2. Inception (2010)
Directed by Christopher Nolan
Starring Leonardo DiCaprio, Joseph Gordon-Levitt and Ellen Page

Christopher Nolan delivers good movies on a consistent basis and hasn’t disappointed me so far. I’m not a fan of comic book characters, but Batman Begins and The Dark Knight took the genre to a different level. The Prestige and Memento are presented in an intriguing way and both are among my favorites. Inception is arguably Nolan’s most ambitious effort to date. The plot is complex and it must have taken a long time to get things exactly right. I imagine that many viewers won’t understand everything that happens and Nolan doesn’t dumb things down. Inception could work on some level even if you don’t grasp the whole story. It’s a visual feast with stunning special effects happening at several different rates of speed. The acting is good and there is no shortage of action. The ambiguous ending angered some, but I quite like it. This is a movie that I already love after two viewings, and I’m looking forward to seeing it again.

1. 2001: A Space Odyssey (1968)
Directed by Stanley Kubrick
Starring Keir Dullea, Gary Lockwood and William Sylvester

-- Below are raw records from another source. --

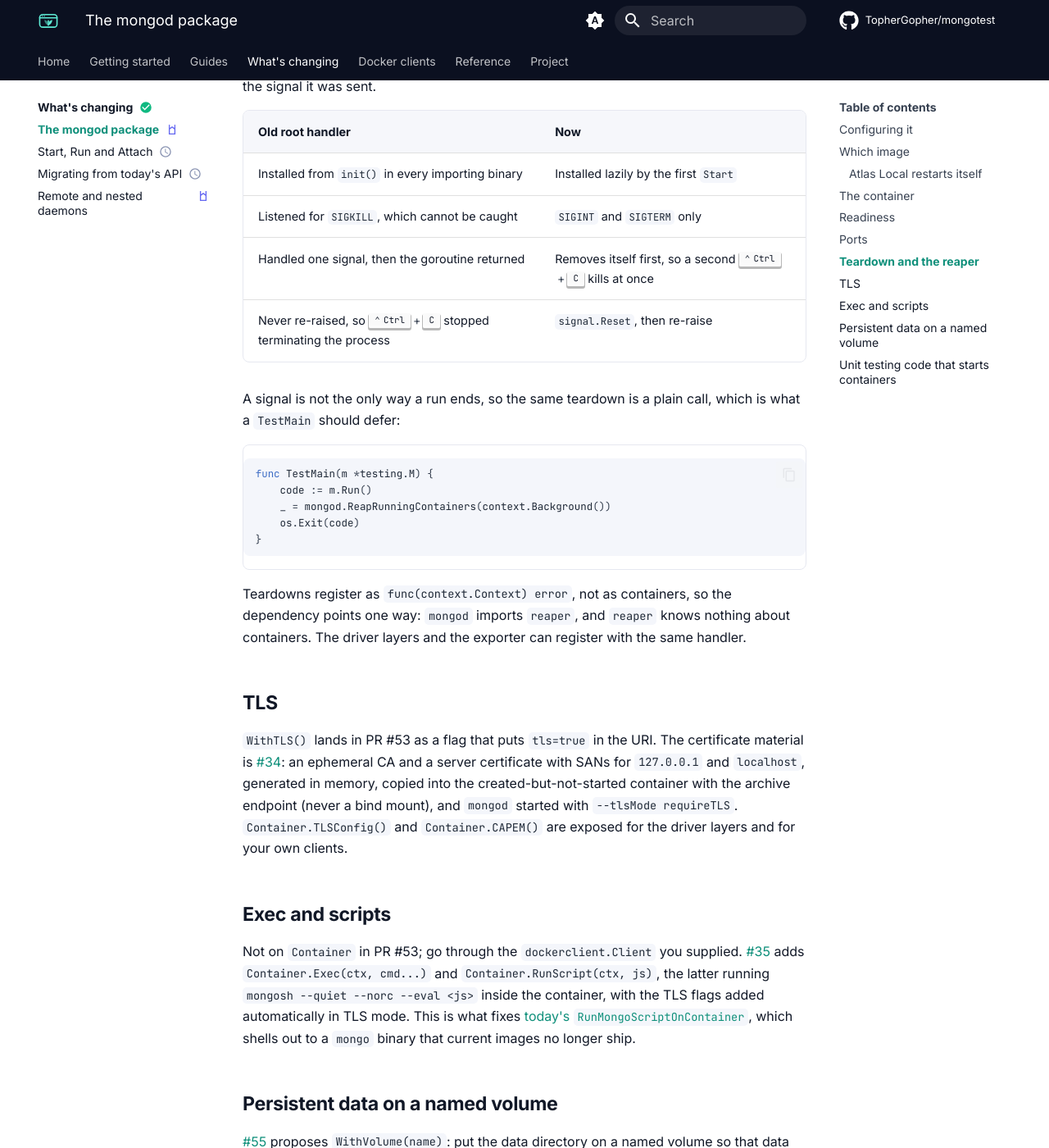
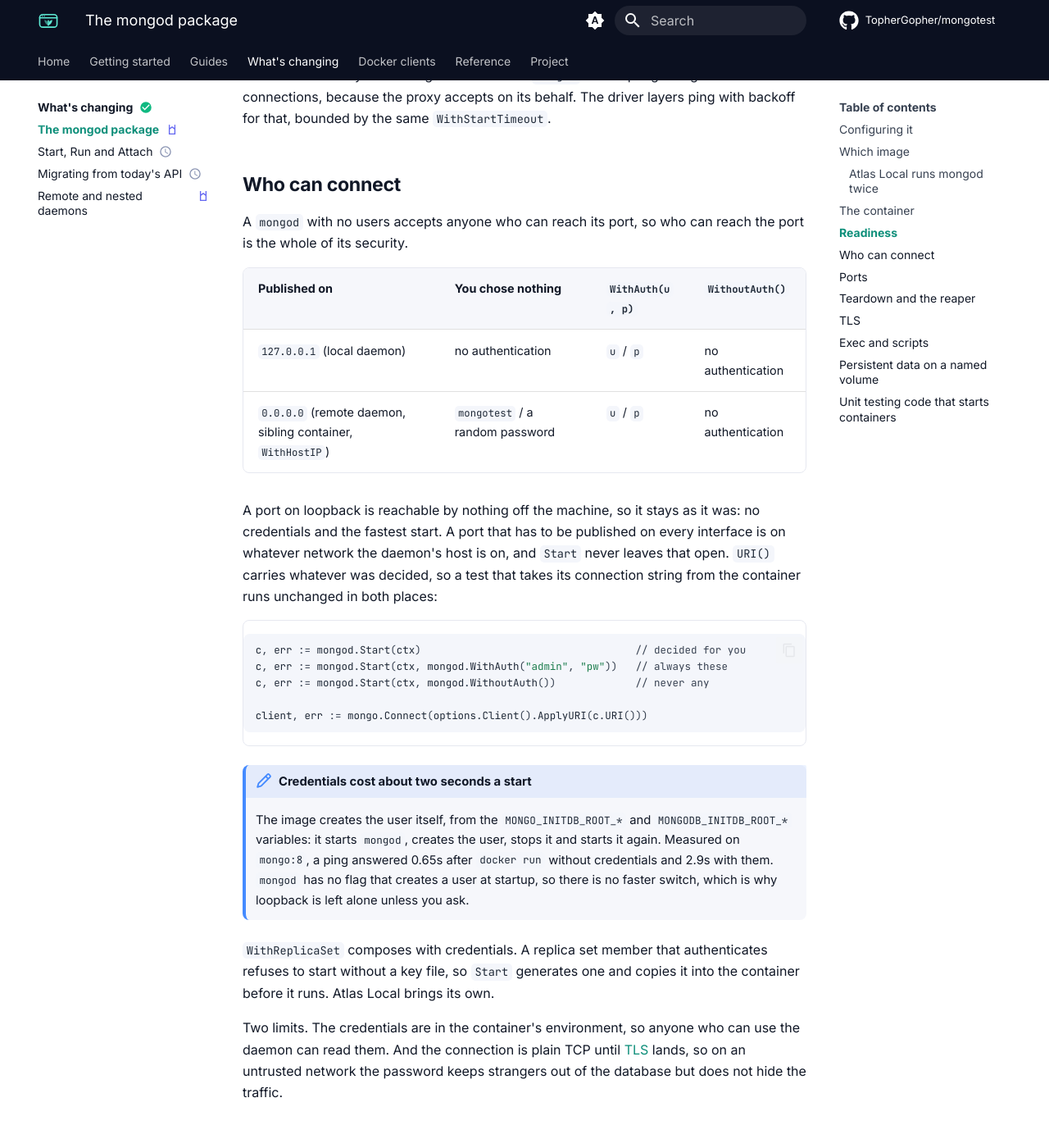
Before and after one commit to TopherGopher/mongotest, an MkDocs documentation site: the page built from docs/changing/mongod.md, in a window 1280 px wide and 1400 px high, scrolled down 5441 px. Shown: the whole window at 82% size. Built offline with MkDocs 1.6.1 and Material for MkDocs 9.7.7, drawn with Linux system fonts in a browser that asks for light colours; comment, search, counter and statistics services are not loaded; some of the changed text lies outside the part shown.

Commit message:
Document credentials and the readiness rule on the mongod page
Follows the changes proposed on top of #53: a container published beyond
loopback is created with a root user, WithAuth and WithoutAuth choose
otherwise, and Start waits for the mongod that listens beyond the
container's loopback rather than the one an image sets itself up with.

Co-Authored-By: Claude Mythos 5.2 <noreply@anthropic.com>
Claude-Session: https://claude.ai/code/session_011u8PiEcwFSCbhpVX22FJgP

````diff
--- a/docs/changing/mongod.md
+++ b/docs/changing/mongod.md
@@ -62,6 +62,7 @@ then the environment variable, then the default**.
 | host port | `WithPort` | `MONGOTEST_PORT` | the daemon chooses |
 | readiness budget | `WithStartTimeout` | `MONGOTEST_START_TIMEOUT` | 60s |
 | dial address | `WithHostIP` | `MONGOTEST_HOST_IP` | resolved; see below |
+| credentials | `WithAuth`, `WithoutAuth` | | none on loopback, generated beyond it; see [Who can connect](#who-can-connect) |
 | replica set | `WithReplicaSet` | | none |
 | extra `mongod` flags | `WithMongodArgs` | | none |
 | labels | `WithLabel` | | always includes `mongotest=regression` |
@@ -123,17 +124,19 @@ way that does not name the option responsible:
 An image the package does not know is assumed to behave like the official
 one, which is the right default for a private mirror.
 
-### Atlas Local restarts itself
+### Atlas Local runs mongod twice
 
-`mongodb/mongodb-atlas-local` brings `mongod` up, initiates a replica set,
-then stops that process and starts a different one a few seconds later.
-`Start` returns on the first one. A client that connects the instant `Start`
-returns can see one disconnection shortly afterwards, which looks like a
-flake. The driver layers' ping-with-backoff will tolerate it
-([#54](https://github.com/TopherGopher/mongotest/issues/54)); until then,
-retry the first operation. `MongoImage.ReplicaSetPreconfigured()` reports
-which images behave this way, and `Container.ReplicaSet()` is empty for them
-because the name is generated inside the container.
+`mongodb/mongodb-atlas-local` brings `mongod` up listening on the container's
+own loopback, initiates a replica set, then stops that process and starts the
+one that stays, with `--bind_ip_all`. `Start` waits for the second, because no
+published port leads to the first; see [Readiness](#readiness). How long the
+first one runs is the image's to change (about two seconds on the current
+`:8`, eighteen on an older 8.0.28), so retrying the first operation is still
+the right habit, and the driver layers' ping-with-backoff does it for you
+([#54](https://github.com/TopherGopher/mongotest/issues/54)).
+`MongoImage.ReplicaSetPreconfigured()` reports which images run a replica set
+of their own, and `Container.ReplicaSet()` is empty for them because the name
+is generated inside the container.
 
 ## The container
 
@@ -142,7 +145,8 @@ because the name is generated inside the container.
 | `ID()`, `Name()`, `Image()` | What was started. |
 | `Port()` | The published host port, read back from the daemon after start. |
 | `Host()` | The resolved dial address. Not assumed to be loopback; see [Remote and nested daemons](remote-daemons.md). |
-| `URI()` | `mongodb://<host>:<port>/?directConnection=true`, plus `&tls=true` in TLS mode. |
+| `URI()` | `mongodb://<host>:<port>/?directConnection=true`, with `<user>:<password>@` when the container has credentials and `&tls=true` in TLS mode. |
+| `Username()`, `Password()` | The root user, or empty for a `mongod` that does not authenticate. `URI()` already carries them. |
 | `ReplicaSet()` | The name given to `WithReplicaSet`, or empty. |
 | `Stop(ctx)` | Force-remove with volumes, unregister from the reaper. Idempotent and nil-safe. |
 
@@ -155,9 +159,59 @@ proxy binds the published port as soon as the container is *created*, so a
 dial succeeds against a container whose only process is `runc init`. Polling
 the process list is what makes the probe honest.
 
+It has to be the right `mongod`, too. An image that creates a user or
+initiates a replica set runs `mongod` twice: once bound to the container's
+loopback, to set things up, and then again on every interface. The first is
+running within a fraction of a second and gone a couple of seconds later, so
+the probe only counts a `mongod` whose arguments reach beyond loopback
+(`--bind_ip_all`, a non-loopback `--bind_ip`, or a `--config` file, which it
+cannot read and takes at its word).
+
 What it deliberately does **not** guarantee is that `mongod` is accepting
 MongoDB connections, because the proxy accepts on its behalf. The driver
 layers ping with backoff for that, bounded by the same `WithStartTimeout`.
+
+## Who can connect
+
+A `mongod` with no users accepts anyone who can reach its port, so who can
+reach the port is the whole of its security.
+
+| Published on | You chose nothing | `WithAuth(u, p)` | `WithoutAuth()` |
+| --- | --- | --- | --- |
+| `127.0.0.1` (local daemon) | no authentication | `u` / `p` | no authentication |
+| `0.0.0.0` (remote daemon, sibling container, `WithHostIP`) | `mongotest` / a random password | `u` / `p` | no authentication |
+
+A port on loopback is reachable by nothing off the machine, so it stays as it
+was: no credentials and the fastest start. A port that has to be published on
+every interface is on whatever network the daemon's host is on, and `Start`
+never leaves that open. `URI()` carries whatever was decided, so a test that
+takes its connection string from the container runs unchanged in both places:
+
+```go
+c, err := mongod.Start(ctx)                                   // decided for you
+c, err := mongod.Start(ctx, mongod.WithAuth("admin", "pw"))   // always these
+c, err := mongod.Start(ctx, mongod.WithoutAuth())             // never any
+
+client, err := mongo.Connect(options.Client().ApplyURI(c.URI()))
+```
+
+!!! note "Credentials cost about two seconds a start"
+
+    The image creates the user itself, from the `MONGO_INITDB_ROOT_*` and
+    `MONGODB_INITDB_ROOT_*` variables: it starts `mongod`, creates the user,
+    stops it and starts it again. Measured on `mongo:8`, a ping answered
+    0.65s after `docker run` without credentials and 2.9s with them.
+    `mongod` has no flag that creates a user at startup, so there is no
+    faster switch, which is why loopback is left alone unless you ask.
+
+`WithReplicaSet` composes with credentials. A replica set member that
+authenticates refuses to start without a key file, so `Start` generates one
+and copies it into the container before it runs. Atlas Local brings its own.
+
+Two limits. The credentials are in the container's environment, so anyone who
+can use the daemon can read them. And the connection is plain TCP until
+[TLS](#tls) lands, so on an untrusted network the password keeps strangers
+out of the database but does not hide the traffic.
 
 ## Ports
 
````
Also changed, not shown: docs/changing/remote-daemons.md (+3 -1 lines).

This is a prime example of how my tastes have changed over the years. The first time I saw 2001, I think I fell asleep. When I revisited it on cable many years later, I couldn’t get past the first act with the apes. But in recent years, I have started to appreciate what Kubrick achieved. The first thing to remember is what science fiction movies were like before 2001 was released in 1968. Most were laughable, predictable and not even remotely believable. Kubrick’s film completely changed the genre. It’s epic in scope, spanning around 6,000 years, and over half of the film is told without the use of dialogue. It may be easy to show apes or people floating around without gravity with the use of modern special effects, but consider what was available in 1968; even making a pen appear to float was a challenge. Actors had to dress up as apes and study the movements of real animals to produce the opening act. Kubrick’s use of music was another innovation. Think about the docking sequence and how Kubrick made it seem like a dance. He also got the details right. How many directors would have shown an explosion in space without sound? It’s not an easy film to watch by any means. If you go in expecting action, you’ll be sorely disappointed. It’s a film that will stay with you a long time after you see it and might even encourage you to investigate some of the deeper themes. If you don’t know what the monoliths represent, it’s interesting finding out. The story does make sense when you take the time to research it, and it’s a work of genius. It also contains my favorite cut sequence, when a bone is thrown in the air and we move on to the next act. I’m sure a lot of people have never seen 2001, while others may have seen it and written it off as meaningless or boring. If that’s the case, I urge you to look at it again. It has to be the most influential science fiction film ever made. How many times have you heard Thus Spake Zarathustra when watching a documentary about space? It’s actually a piece of art as much as it is a film. The Blu-ray looks stunning considering the age of the film. 

Thanks for reading. Feel free to comment or post your own favorites.

Click here to see numbers 6-10 on the list.
Click here to see numbers 11-15 on the list.
Click here to see numbers 16-20 on the list.

Return to index of every review on the site.

No comments:

Post a Comment